• Directions
Search the material and gather each line with "signing" in it.

• Exercise material
........

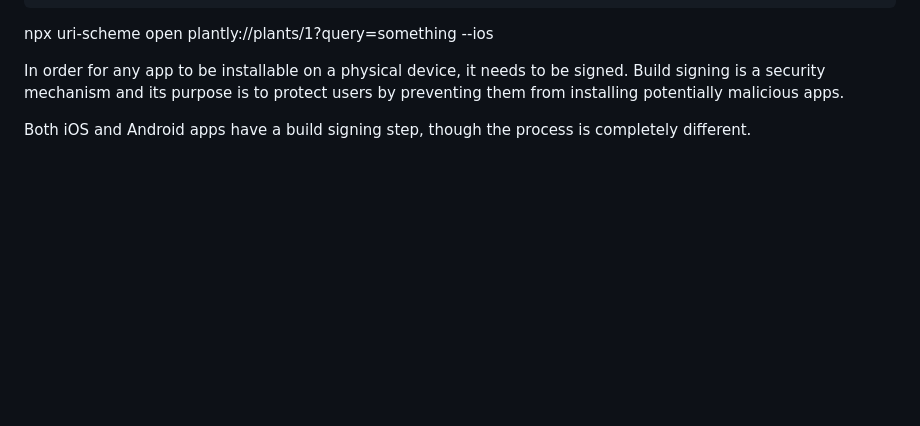
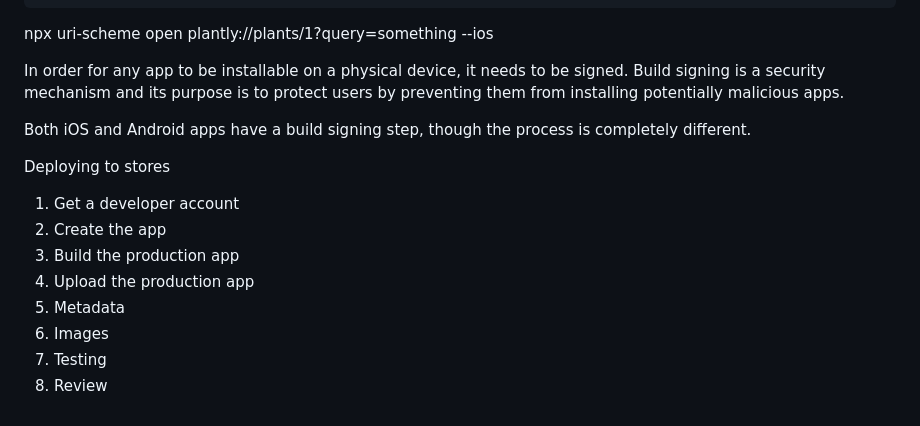
Before and after one commit to htutwaiphyoe/mastering-react-native, a Markdown page: intermediate-v2/README.md, the part around the change. Drawn GitHub-style; blank space fills up the shorter version.

Commit message:
feat(intermediate-v2): deploying to stores

```diff
--- a/intermediate-v2/README.md
+++ b/intermediate-v2/README.md
@@ -150,3 +150,14 @@ npx uri-scheme open plantly://plants/1\?query=something --ios
 In order for any app to be installable on a physical device, it needs to be signed. Build signing is a security mechanism and its purpose is to protect users by preventing them from installing potentially malicious apps.
 
 Both iOS and Android apps have a build signing step, though the process is completely different.
+
+Deploying to stores
+
+1. Get a developer account
+2. Create the app
+3. Build the production app
+4. Upload the production app
+5. Metadata
+6. Images
+7. Testing
+8. Review
```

........

• Exercise answer
 In order for any app to be installable on a physical device, it needs to be signed. Build signing is a security mechanism and its purpose is to protect users by preventing them from installing potentially malicious apps.
 Both iOS and Android apps have a build signing step, though the process is completely different.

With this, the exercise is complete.